Falling Off the Mountain

by Charlotte Long, Youth Ministries

On the last night of ASP Mission Trip every year, our teams, together with the ASP staff who have made the week possible and other churches living and eating with us, sit around and do a "Share Circle." The idea is to share one moment or experience or idea from your service that week where you saw God. Our Youth Group is used to this because we've had the tradition of "JJJ" since our mission trip in 2013; "JJJ" stands for "Joy, Junk and Jesus" and it's where you share a Joy from your day, a Junk from your day and a moment where you saw or felt Jesus. The kids are not only used to it by now, it's allowed them to get really good at describing the Divine with our limited human words. Although you don't have to share anything at the Share Circle, all of our kids did. And they all spoke with such clarity about the love they saw in the families we worked with, in the way different Christians can come together for one week and practice radical love - the frustrating, sweaty, accidentally-hammering-your-thumb kind of love.

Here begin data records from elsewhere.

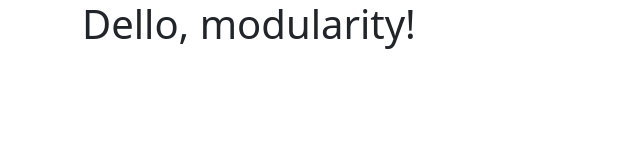
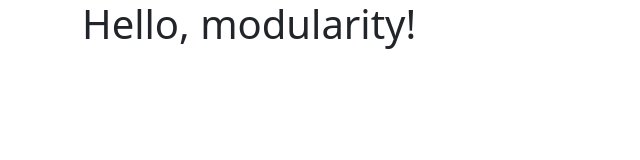
Before and after one commit to NAlvesO/Full-Stack, a plain HTML site: page HTML/Aula7/Aula7.html in a window 1280 px wide. Shown: the full height of the page, 0-640 px from the left. Drawn offline with nearby package versions, Linux system fonts and the light colour scheme.

Commit message:
Modificação simples!

```diff
--- a/HTML/Aula7/Aula7.html
+++ b/HTML/Aula7/Aula7.html
@@ -13,7 +13,7 @@
     </head>
 <body>
 
-    <h1 class="container">Dello, modularity!</h1>
+    <h1 class="container">Hello, modularity!</h1>
 
     <script
     src="https://cdn.jsdelivr.net/npm/bootstrap@5.3.3/dist/js/bootstrap.bundle.min.js"
```
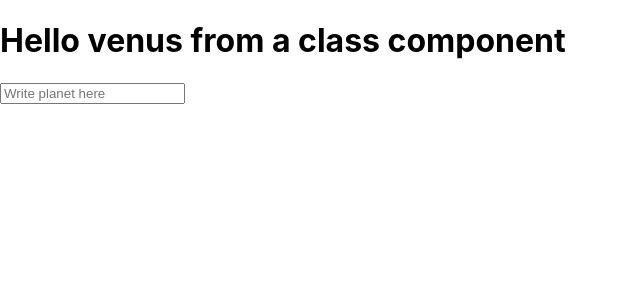
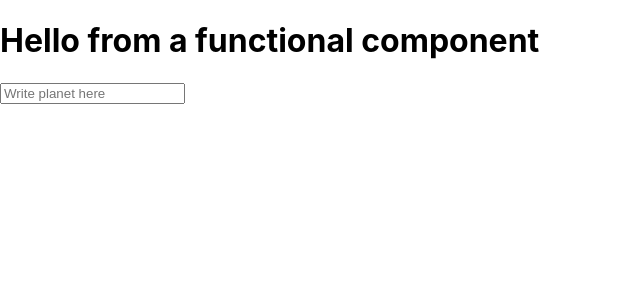
Before and after one commit to sergekamya/react_hello_world, a React (Create React App) app: page / in a window 1280 px wide. Shown: the top 300 px of the page, without its empty margins (0-640 px from the left). Built offline with nearby package versions, Linux system fonts and the light colour scheme.

Commit message:
added spec for GreetingOutput using Jest

```diff
--- a/package.json
+++ b/package.json
@@ -14,7 +14,7 @@
   "scripts": {
     "start": "react-scripts start",
     "build": "react-scripts build",
-    "test": "react-scripts test",
+    "test": "react-scripts test specs",
     "eject": "react-scripts eject"
   },
   "eslintConfig": {
--- a/src/GreetingOutput.jsx
+++ b/src/GreetingOutput.jsx
@@ -3,7 +3,7 @@ import React from "react";
 const GreetingOutput = (props) => {
   return (
     <div>
-      <h1>Hello {props.planet} from a class component</h1>
+      <h1 id="greeting">Hello {props.planet.name} from a functional component</h1>
     </div>
   );
 };
```
Also changed, not shown: src/App.jsx (+0 -28 lines).
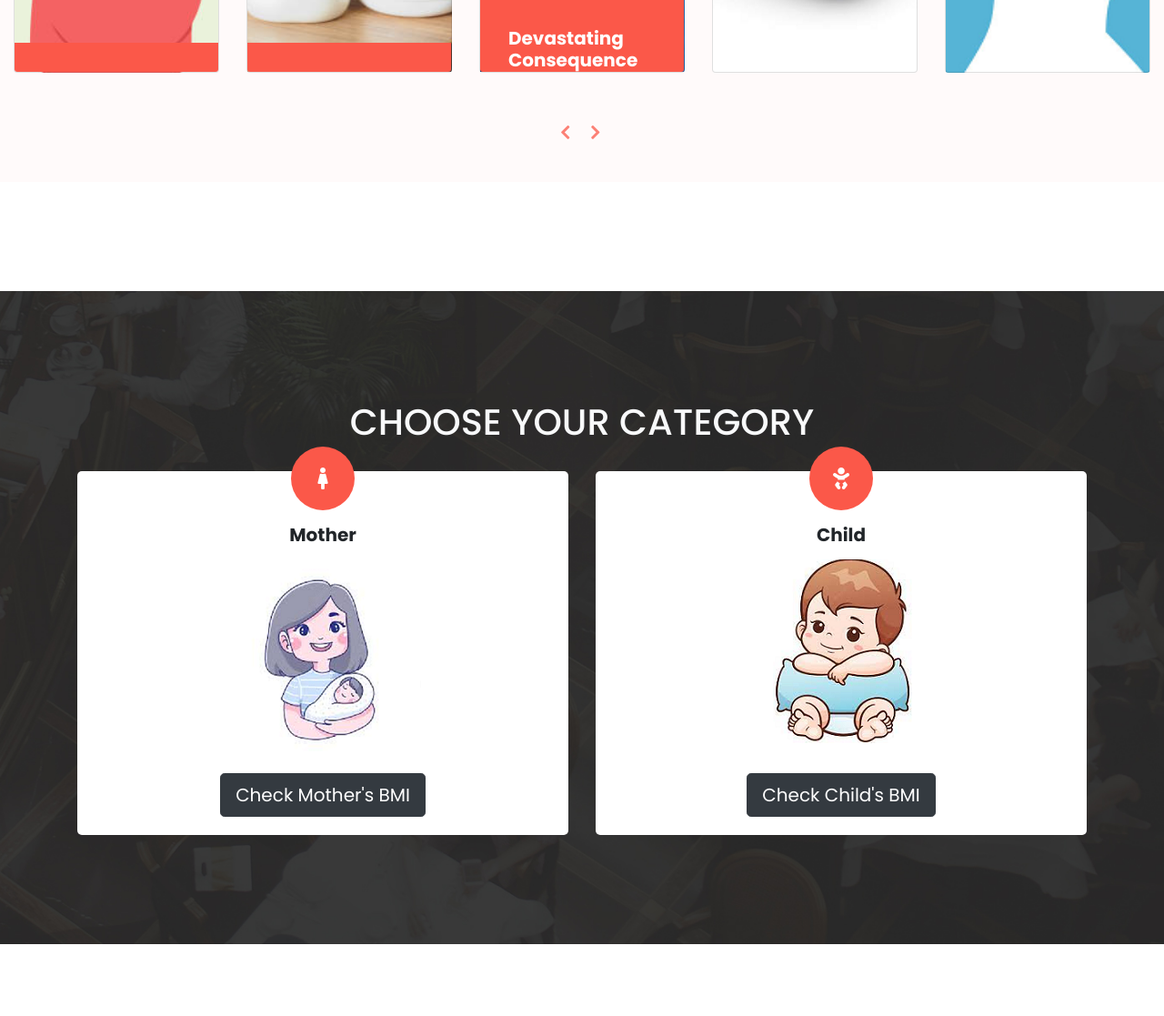
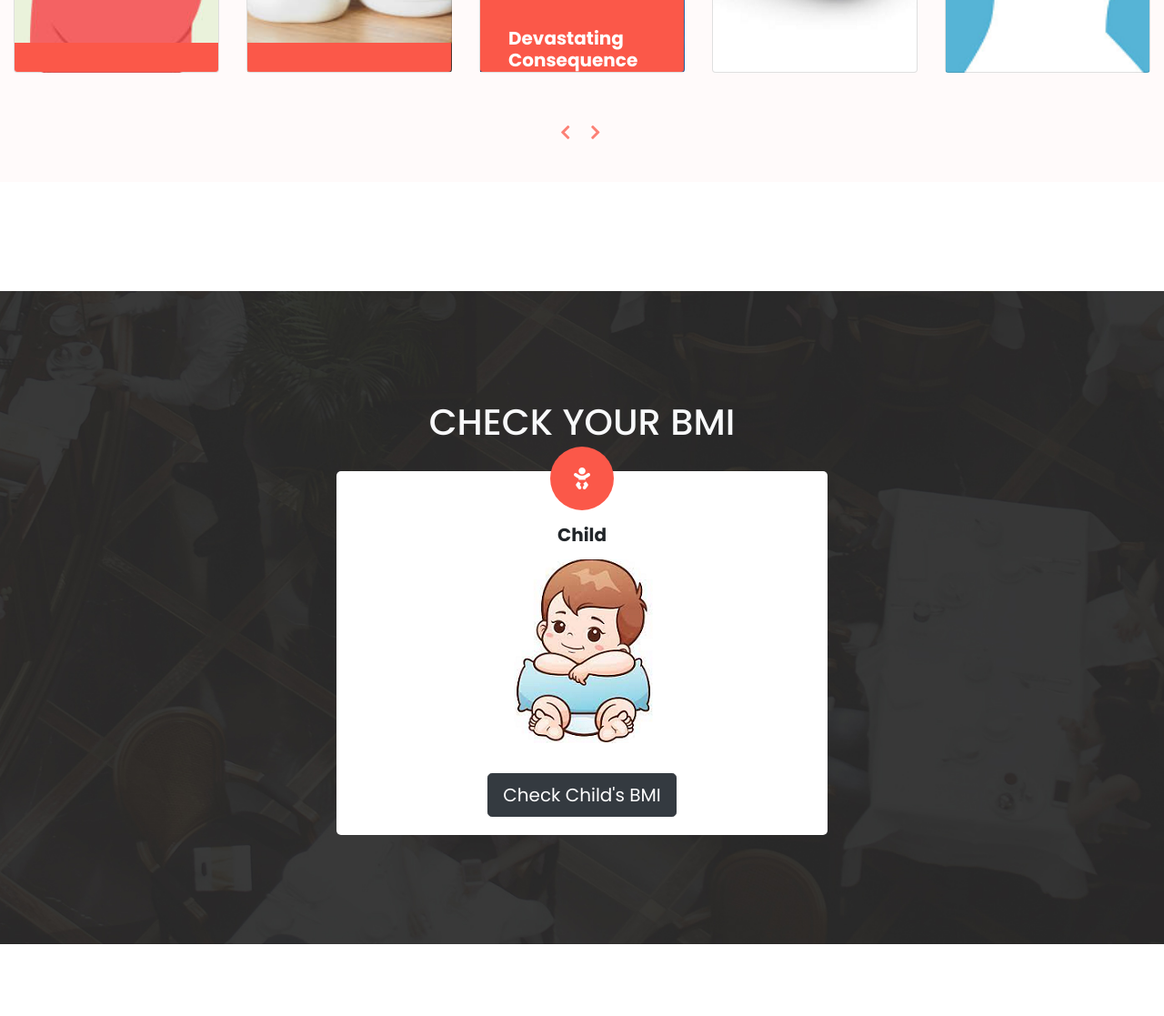
Before and after one commit to VyjayantiN/Mini-Project, a Django app: page / in a window 1280 px wide. Shown: the part 2181-3298 px from the top of the page at 91% size. Run offline with Django 4.2, Linux system fonts and the light colour scheme; some libraries are stand-ins or nearby versions.

Commit message:
removed mother field

```diff
--- a/accounts/templates/accounts/index.html
+++ b/accounts/templates/accounts/index.html
@@ -515,23 +515,11 @@ text-decoration: underline;
                 <div class="col-lg-12 align-self-center">
                     <div class="left-text-content">
                         <div class="section-heading text-center text-light">
-                            <h1>CHOOSE YOUR CATEGORY</h1>
+                            <h1>CHECK YOUR BMI</h1>
 
                         </div>
-                        <div class="row">
-                            <div class="col-lg-6">
-                                <div class="phone">
-
-                                    <i class="fas fa-female"></i> <!-- Mother icon -->
-
-                                    <h4>Mother</h4>
-                                    <img src="static/images/mother.png">
-                                    <br><br>
-                                    <button type="button" class="btn btn-dark btn-lg" onclick="window.location.href='mother_bmi'">
-                                        Check Mother's BMI
-                                    </button>
-
-                                </div>
+                        <div class="row mt-0 pt-0">
+                            <div class="col-lg-3">
                             </div>
                             <div class="col-lg-6">
                                 <div class="phone">
@@ -543,6 +531,8 @@ text-decoration: underline;
                                     <button type="button" class="btn btn-dark btn-lg" onclick="window.location.href='child_bmi'">
                                         Check Child's BMI
                                     </button>                                </div>
+                            </div>
+                            <div class="col-lg-3">
                             </div>
                         </div>
                     </div>
```
Also changed, not shown: db.sqlite3.
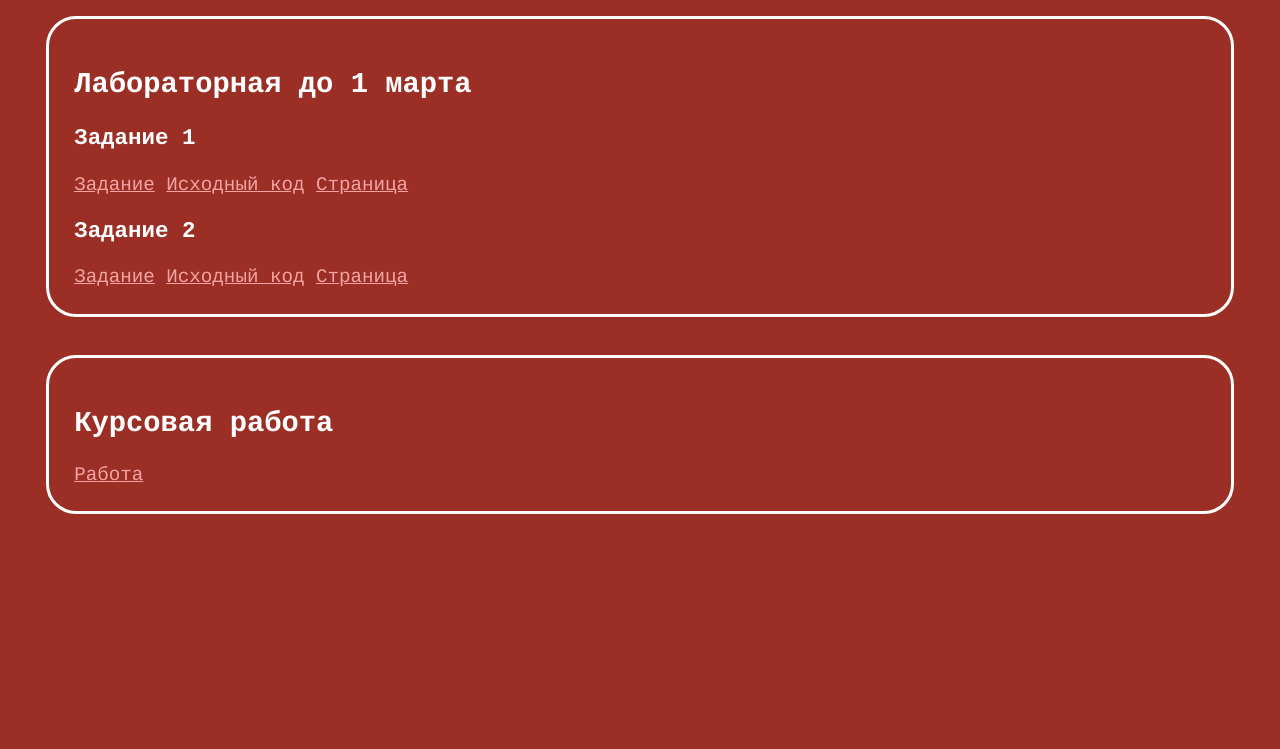
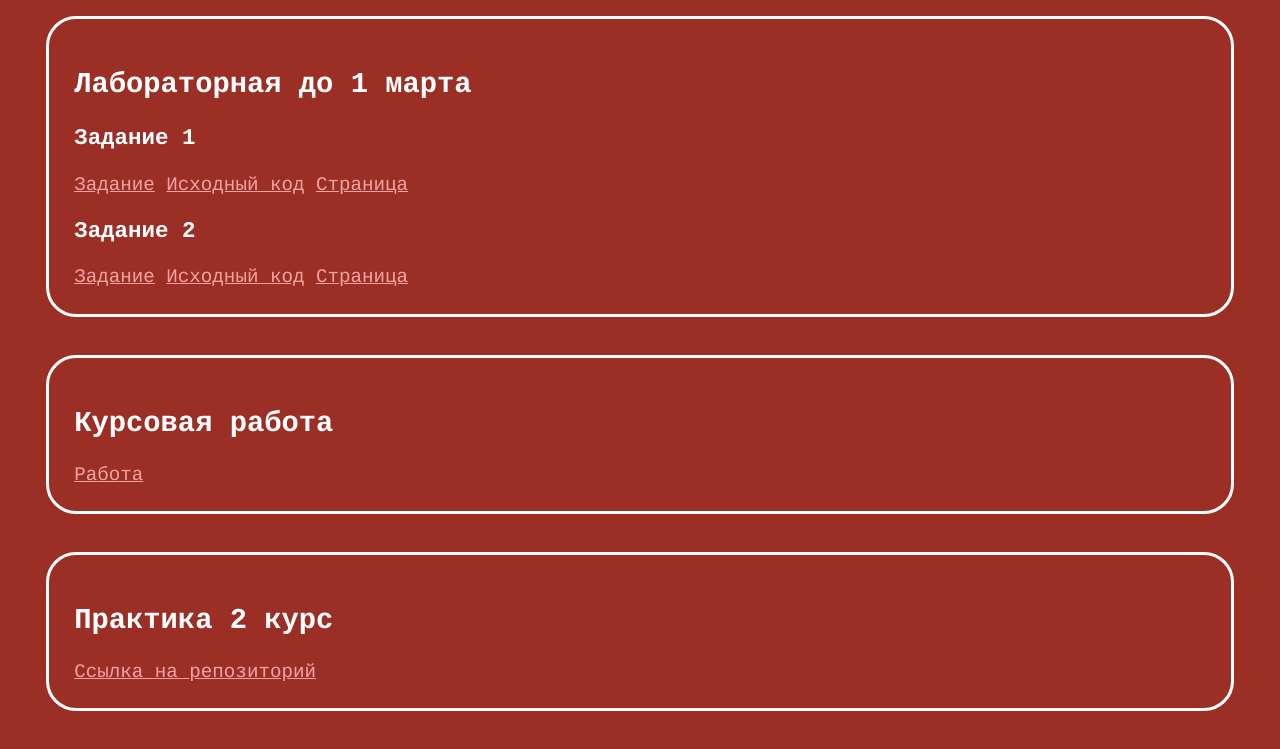
Before and after one commit to yuliasimanenko/portfolio, a plain HTML site: page index.html in a window 1280 px wide. Shown: the part 108-857 px from the top of the page. Before the commit the page ends 800 px from the top, so only its background shows below. Drawn offline with Linux system fonts and the light colour scheme.

Commit message:
add link to practice

```diff
--- a/index.html
+++ b/index.html
@@ -30,6 +30,10 @@
                 <h2>Курсовая работа</h2>
                 <a href="Report.docx">Работа</a>
             </div>
+            <div class='cont'>
+                <h2>Практика 2 курс</h2>
+                <a href="https://github.com/yuliasimanenko/practice">Ссылка на репозиторий</a>
+            </div>
         </div>
     </body>
 </html>
```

Usually for the summer newsletter, I share a little bit from the teens about the trips in their own words. It is especially amazing to watch the kids who have been on ASP all four years - they really find new faces of God every time. But this year feels a little bit different. The week after we returned, once we'd all taken our warm, indoor showers and slept in our fluffy beds, the county in West Virginia we had worked in experienced devastating floods. The kind that clear out an ASP center of volunteers, strand 3 groups at their work sites and submerge a town in water. As of now, we don't know about the condition of the homes we worked in or the families there that loved us so well. It is a strange and scary thing when we experience hope in its brightest form, in the eyes of the families we served, only to see it blown away by some water. It's at this moment that I hear a 14-year old Ginny Wise four years ago looking at a picture of the cosmos during Sunday School and saying, "But where is God in all of this?" And as adults who supposedly have it figured out, we just don't know. I'm crying as I write this because sometimes we are not meant to know, only to go and share love right away.

And I know that if we surrender into love, God shows up for us in our pain. I've already heard a story about a volunteer group who was trapped at their family's work site overnight. They didn't have extra clothes or too much food. The next day they got right back to work on their project. Can you imagine waking up in a kind stranger's home, clothes wet and muddy, and deciding to jump right back in? At first I can't. And then I think of our amazing, hard-working, hard-loving teenagers, and I CAN imagine it. They wouldn't settle for anything less. As Carrie Phillips, an awesome adult volunteer, and my co-Sunday School teacher, said about the families we served, "I fell in love with them in the first few moments." That is what it is like to have God come to you. It's a fall.

If you would like to make a monetary donation to the flood relief for ASP, to make the lives of our ASP staff members Angie, Georgia, Hayden and Lucas a little easier, or to trust that somehow God will give hope to our Greenbrier families Calvin and Tommy, please click the link below and select ‘Greenbrier County, WV'.

Peace.
https://www.asphome.org/rcd/